Monday, September 24, 2012

Plato on the Fiscal Limits of Government Penalties and Fines c. 360BC


Excerpt from Plato's "Laws" below where he is writing in dialog format about the point at which economic policy should trump jurisprudence in the levying of "penalties" or what we may call "fines" or "fees" or even "taxes" today:
Touching the exaction of penalties, when a man appears to have done anything which deserves a fine, he shall pay the fine, if he have anything in excess of the lot which is assigned to him; but more than that he shall not pay.  And to secure exactness, let the guardians of the law refer to the registers, and inform the judges of the precise truth, in order that none of the lots may go uncultivated for want of money. But if any one seems to deserve a greater penalty, let him undergo a long and public imprisonment and be dishonoured, unless some of his friends are willing to be surety for him, and liberate him by assisting him to pay the fine.
So we can see here, documentary evidence that the ancient Greeks were fully aware of how their fiscal policy of their 'nomisma' system, or what we call today a system of state currency, could effect economic output.

In this paragraph, Plato is warning that if penalties or fines were called for due to some sort of transgression by an individual, the amount should be limited to only amounts that the transgressor possessed beyond "the lot assigned to him" but no more than that; and futher, the various government officials should take extreme care to make sure that adequate balances should remain in the non-government sector so as to not negatively effect output.

Plato's concern with a fine that would exceed this amount is due to his concern about a corresponding fall in local output "for a want of money" or in half Greek, I would assume "for a want of nomisma".

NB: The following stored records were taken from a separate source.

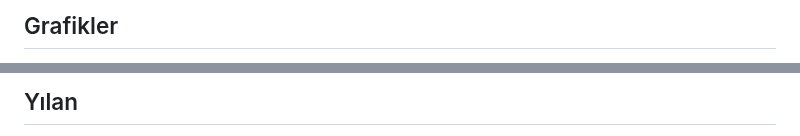
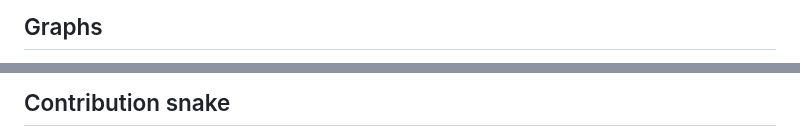
Before and after one commit to Furkangnn/Furkangnn, a Markdown page: README.md, 2 parts joined by grey strips. Drawn GitHub-style.

```diff
--- a/README.md
+++ b/README.md
@@ -47,5 +56,5 @@
 </p>
 
-## Grafikler
+## Graphs
 
 <p align="center">
@@ -62,5 +75,5 @@
 </p>
 
-## Yılan
+## Contribution snake
 
 <p align="center">
```
Also changed, not shown: other parts of README.md (+51 -44 lines), banner.png (added).
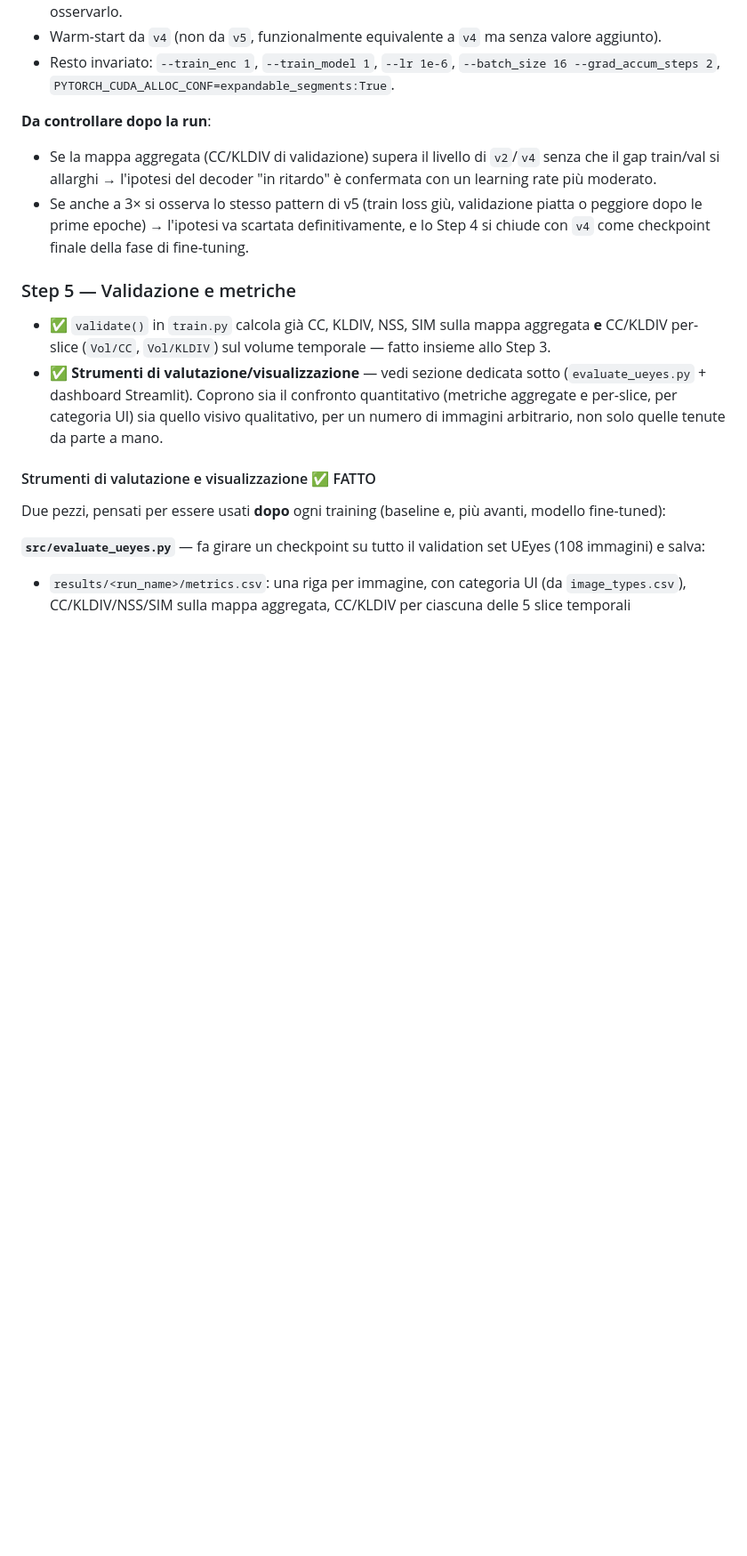
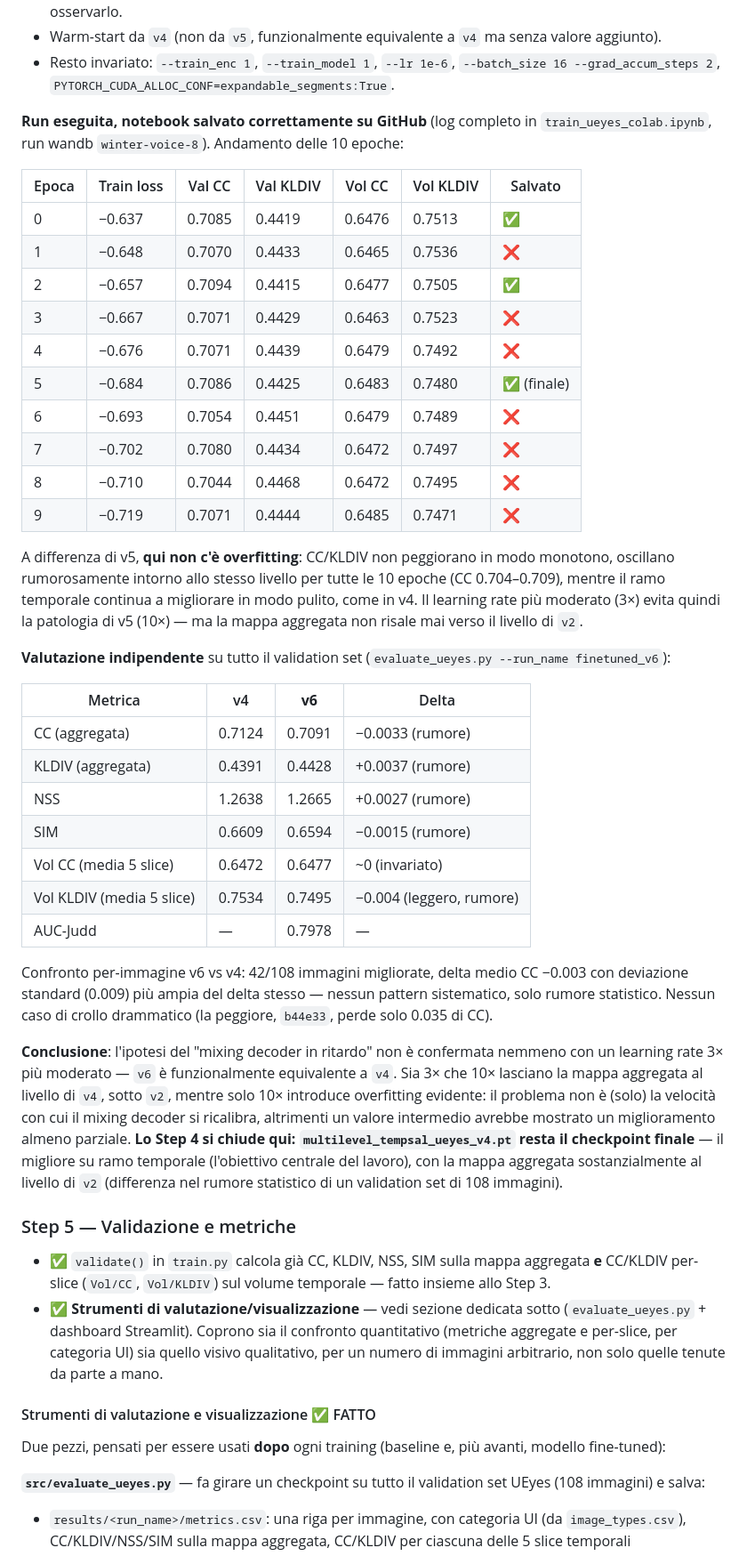
Before and after one commit to yuri-maradini/TempSal, a Markdown page: TODO.md, the part around one of its changes. Shown at 89% size. Drawn GitHub-style; blank space fills up the shorter version.

Commit message:
Document run 6 results: intermediate mixing LR still doesn't beat v2, close Step 4 with v4 as final checkpoint

```diff
--- a/TODO.md
+++ b/TODO.md
@@ -420,9 +420,38 @@ python train.py \
 - Warm-start da `v4` (non da `v5`, funzionalmente equivalente a `v4` ma senza valore aggiunto).
 - Resto invariato: `--train_enc 1`, `--train_model 1`, `--lr 1e-6`, `--batch_size 16 --grad_accum_steps 2`, `PYTORCH_CUDA_ALLOC_CONF=expandable_segments:True`.
 
-**Da controllare dopo la run**:
-- Se la mappa aggregata (CC/KLDIV di validazione) supera il livello di `v2`/`v4` senza che il gap train/val si allarghi → l'ipotesi del decoder "in ritardo" è confermata con un learning rate più moderato.
-- Se anche a 3× si osserva lo stesso pattern di v5 (train loss giù, validazione piatta o peggiore dopo le prime epoche) → l'ipotesi va scartata definitivamente, e lo Step 4 si chiude con `v4` come checkpoint finale della fase di fine-tuning.
+**Run eseguita, notebook salvato correttamente su GitHub** (log completo in `train_ueyes_colab.ipynb`, run wandb `winter-voice-8`). Andamento delle 10 epoche:
+
+| Epoca | Train loss | Val CC | Val KLDIV | Vol CC | Vol KLDIV | Salvato |
+|---|---|---|---|---|---|---|
+| 0 | −0.637 | 0.7085 | 0.4419 | 0.6476 | 0.7513 | ✅ |
+| 1 | −0.648 | 0.7070 | 0.4433 | 0.6465 | 0.7536 | ❌ |
+| 2 | −0.657 | 0.7094 | 0.4415 | 0.6477 | 0.7505 | ✅ |
+| 3 | −0.667 | 0.7071 | 0.4429 | 0.6463 | 0.7523 | ❌ |
+| 4 | −0.676 | 0.7071 | 0.4439 | 0.6479 | 0.7492 | ❌ |
+| 5 | −0.684 | 0.7086 | 0.4425 | 0.6483 | 0.7480 | ✅ (finale) |
+| 6 | −0.693 | 0.7054 | 0.4451 | 0.6479 | 0.7489 | ❌ |
+| 7 | −0.702 | 0.7080 | 0.4434 | 0.6472 | 0.7497 | ❌ |
+| 8 | −0.710 | 0.7044 | 0.4468 | 0.6472 | 0.7495 | ❌ |
+| 9 | −0.719 | 0.7071 | 0.4444 | 0.6485 | 0.7471 | ❌ |
+
+A differenza di v5, **qui non c'è overfitting**: CC/KLDIV non peggiorano in modo monotono, oscillano rumorosamente intorno allo stesso livello per tutte le 10 epoche (CC 0.704–0.709), mentre il ramo temporale continua a migliorare in modo pulito, come in v4. Il learning rate più moderato (3×) evita quindi la patologia di v5 (10×) — ma la mappa aggregata non risale mai verso il livello di `v2`.
+
+**Valutazione indipendente** su tutto il validation set (`evaluate_ueyes.py --run_name finetuned_v6`):
+
+| Metrica | v4 | **v6** | Delta |
+|---|---|---|---|
+| CC (aggregata) | 0.7124 | 0.7091 | −0.0033 (rumore) |
+| KLDIV (aggregata) | 0.4391 | 0.4428 | +0.0037 (rumore) |
+| NSS | 1.2638 | 1.2665 | +0.0027 (rumore) |
+| SIM | 0.6609 | 0.6594 | −0.0015 (rumore) |
+| Vol CC (media 5 slice) | 0.6472 | 0.6477 | ~0 (invariato) |
+| Vol KLDIV (media 5 slice) | 0.7534 | 0.7495 | −0.004 (leggero, rumore) |
+| AUC-Judd | — | 0.7978 | — |
+
+Confronto per-immagine v6 vs v4: 42/108 immagini migliorate, delta medio CC −0.003 con deviazione standard (0.009) più ampia del delta stesso — nessun pattern sistematico, solo rumore statistico. Nessun caso di crollo drammatico (la peggiore, `b44e33`, perde solo 0.035 di CC).
+
+**Conclusione**: l'ipotesi del "mixing decoder in ritardo" non è confermata nemmeno con un learning rate 3× più moderato — `v6` è funzionalmente equivalente a `v4`. Sia 3× che 10× lasciano la mappa aggregata al livello di `v4`, sotto `v2`, mentre solo 10× introduce overfitting evidente: il problema non è (solo) la velocità con cui il mixing decoder si ricalibra, altrimenti un valore intermedio avrebbe mostrato un miglioramento almeno parziale. **Lo Step 4 si chiude qui: `multilevel_tempsal_ueyes_v4.pt` resta il checkpoint finale** — il migliore su ramo temporale (l'obiettivo centrale del lavoro), con la mappa aggregata sostanzialmente al livello di `v2` (differenza nel rumore statistico di un validation set di 108 immagini).
 
 ### Step 5 — Validazione e metriche
 
```
Also changed, not shown: other parts of TODO.md (+1 -1 lines).
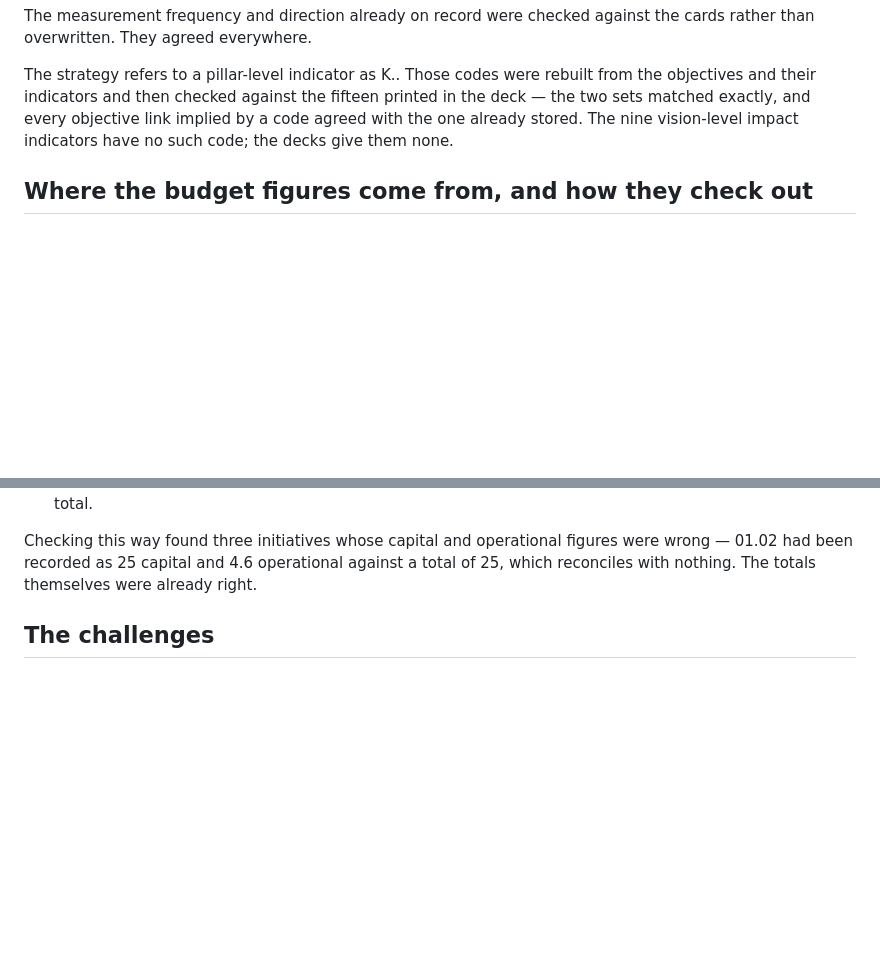
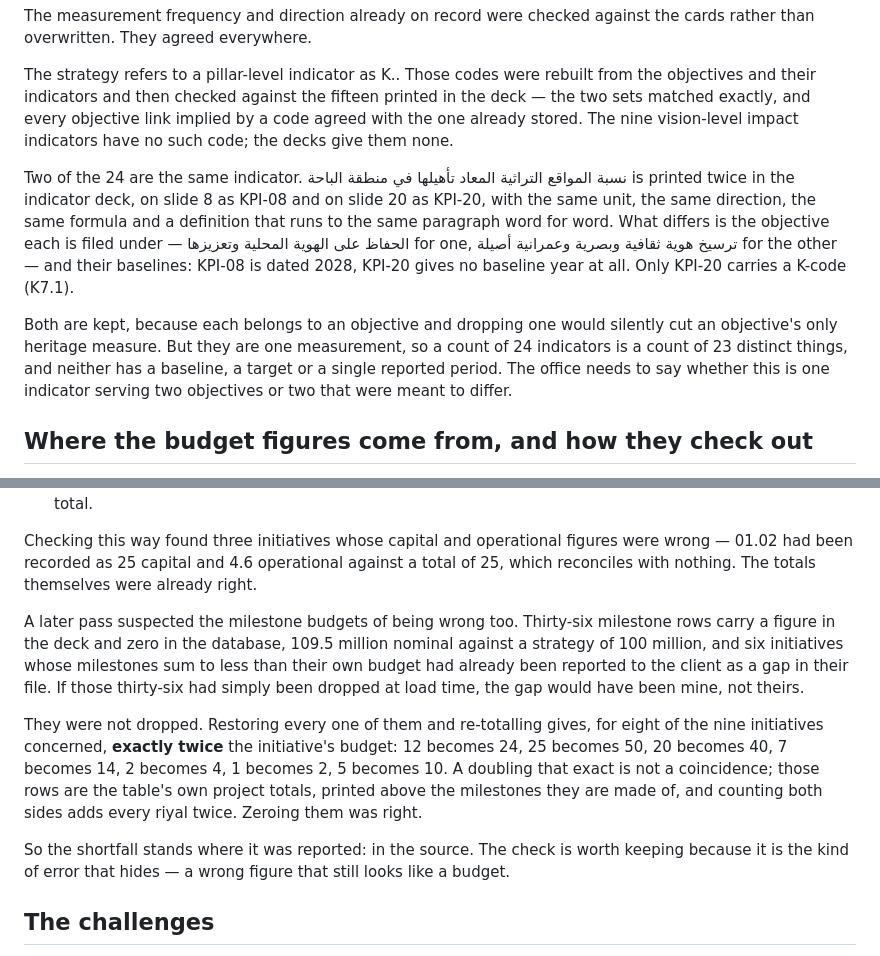
Before and after one commit to Mahmoudd777/bahaa-dashboard, a Markdown page: CLIENT_DATA.md, 2 parts joined by grey strips. Rendered like a GitHub page; blank space fills up the shorter version.

Commit message:
audit: integrity sweep of the loaded records
Duplicates, dangling links and impossible values across every entity. Three
outcomes, one of which is a correction to an accusation this project made
against the client.

The accusation first. Thirty-six milestone rows carry a budget in the deck
and zero in the database — 109.5 million against a 100 million strategy —
and six initiatives whose milestones sum to less than their own budget had
already been reported to the client as a gap in their file. If those rows
had simply been dropped at load time, the gap was ours. Restoring them all
and re-totalling gives, for eight of the nine initiatives concerned, exactly
twice the initiative's budget: 12 to 24, 25 to 50, 20 to 40, 7 to 14, 5 to
10. Those rows are the table's own project totals printed above the
milestones they are made of. Zeroing them was right, and the shortfall
stands where it was reported.

Second, a real find: two of the 24 indicators are one indicator. نسبة
المواقع التراثية المعاد تأهيلها is printed twice in the indicator deck, as
KPI-08 and KPI-20, with the same unit, direction, formula and a definition
identical to the paragraph. Only the objective differs, and the baseline —
2028 for one, none for the other. Both are kept, because each is an
objective's only heritage measure, but 24 indicators are 23 measurements.
Recorded as a ninth contradiction for the office to settle.

Third, a non-finding worth stating: two milestone pairs under 02.03 share a
name and looked like a double load. Their descriptions differ — one pair is
livestock markets, the other fodder — so they are distinct work that happens
to share a short label. Nothing was deleted.

Co-Authored-By: Claude Opus 5 <noreply@anthropic.com>

```diff
--- a/CLIENT_DATA.md
+++ b/CLIENT_DATA.md
@@ -181,6 +181,22 @@ every objective link implied by a code agreed with the one already stored.
 The nine vision-level impact indicators have no such code; the decks give
 them none.
 
+Two of the 24 are the same indicator. نسبة المواقع التراثية المعاد تأهيلها
+في منطقة الباحة is printed twice in the indicator deck, on slide 8 as KPI-08
+and on slide 20 as KPI-20, with the same unit, the same direction, the same
+formula and a definition that runs to the same paragraph word for word. What
+differs is the objective each is filed under — الحفاظ على الهوية المحلية
+وتعزيزها for one, ترسيخ هوية ثقافية وبصرية وعمرانية أصيلة for the other —
+and their baselines: KPI-08 is dated 2028, KPI-20 gives no baseline year at
+all. Only KPI-20 carries a K-code (K7.1).
+
+Both are kept, because each belongs to an objective and dropping one would
+silently cut an objective's only heritage measure. But they are one
+measurement, so a count of 24 indicators is a count of 23 distinct things,
+and neither has a baseline, a target or a single reported period. The office
+needs to say whether this is one indicator serving two objectives or two that
+were meant to differ.
+
 ## Where the budget figures come from, and how they check out
 
 No single page gives an initiative its budget. The programmes deck states
@@ -198,6 +214,25 @@ Checking this way found three initiatives whose capital and operational
 figures were wrong — 01.02 had been recorded as 25 capital and 4.6
 operational against a total of 25, which reconciles with nothing. The totals
 themselves were already right.
+
+A later pass suspected the milestone budgets of being wrong too. Thirty-six
+milestone rows carry a figure in the deck and zero in the database, 109.5
+million nominal against a strategy of 100 million, and six initiatives whose
+milestones sum to less than their own budget had already been reported to
+the client as a gap in their file. If those thirty-six had simply been
+dropped at load time, the gap would have been mine, not theirs.
+
+They were not dropped. Restoring every one of them and re-totalling gives,
+for eight of the nine initiatives concerned, **exactly twice** the
+initiative's budget: 12 becomes 24, 25 becomes 50, 20 becomes 40, 7 becomes
+14, 2 becomes 4, 1 becomes 2, 5 becomes 10. A doubling that exact is not a
+coincidence; those rows are the table's own project totals, printed above
+the milestones they are made of, and counting both sides adds every riyal
+twice. Zeroing them was right.
+
+So the shortfall stands where it was reported: in the source. The check is
+worth keeping because it is the kind of error that hides — a wrong figure
+that still looks like a budget.
 
 ## The challenges
 
```
Also changed, not shown: CLIENT_NOTES_AR.md (+13 -1 lines).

Fining the transgressor a punitive amount that would render deficient the amount of state currency or "nomisma" in the non-govenment sector required to maintain previous achieved levels of economic output was to be strictly avoided.

Too bad our disgraced morons running fiscal policy today in the west don't know what our Greek ancestors already knew well over 2,000 years ago.

3 comments:

Ralph Musgrave said...

I’m pretty sure Plato also said that democracy wouldn’t work because the people would vote themselves goodies that the country couldn’t afford. Looks like his descendants, present day Greeks, have been doing just that.

Matt Franko said...

I dont know Ralph, it looks to me like present day Greek leadership didnt heed Plato's advice to be extremely careful about maintaining adequate balances of state currency in the non-govt sector to maintain output.

They got into this Euro scheme and now they are suffering from leakages that they seem to not even know what the hell is going on with (morons) ...

They are left with insufficient balances of the new state currency to maintain adequate levels of output and employment.

Plato is probably rolling over in his grave thinking what good was it for me to write all of this up back then if no one ever reads it...

rsp,



y said...

Ralph, that's not really the reason now is it.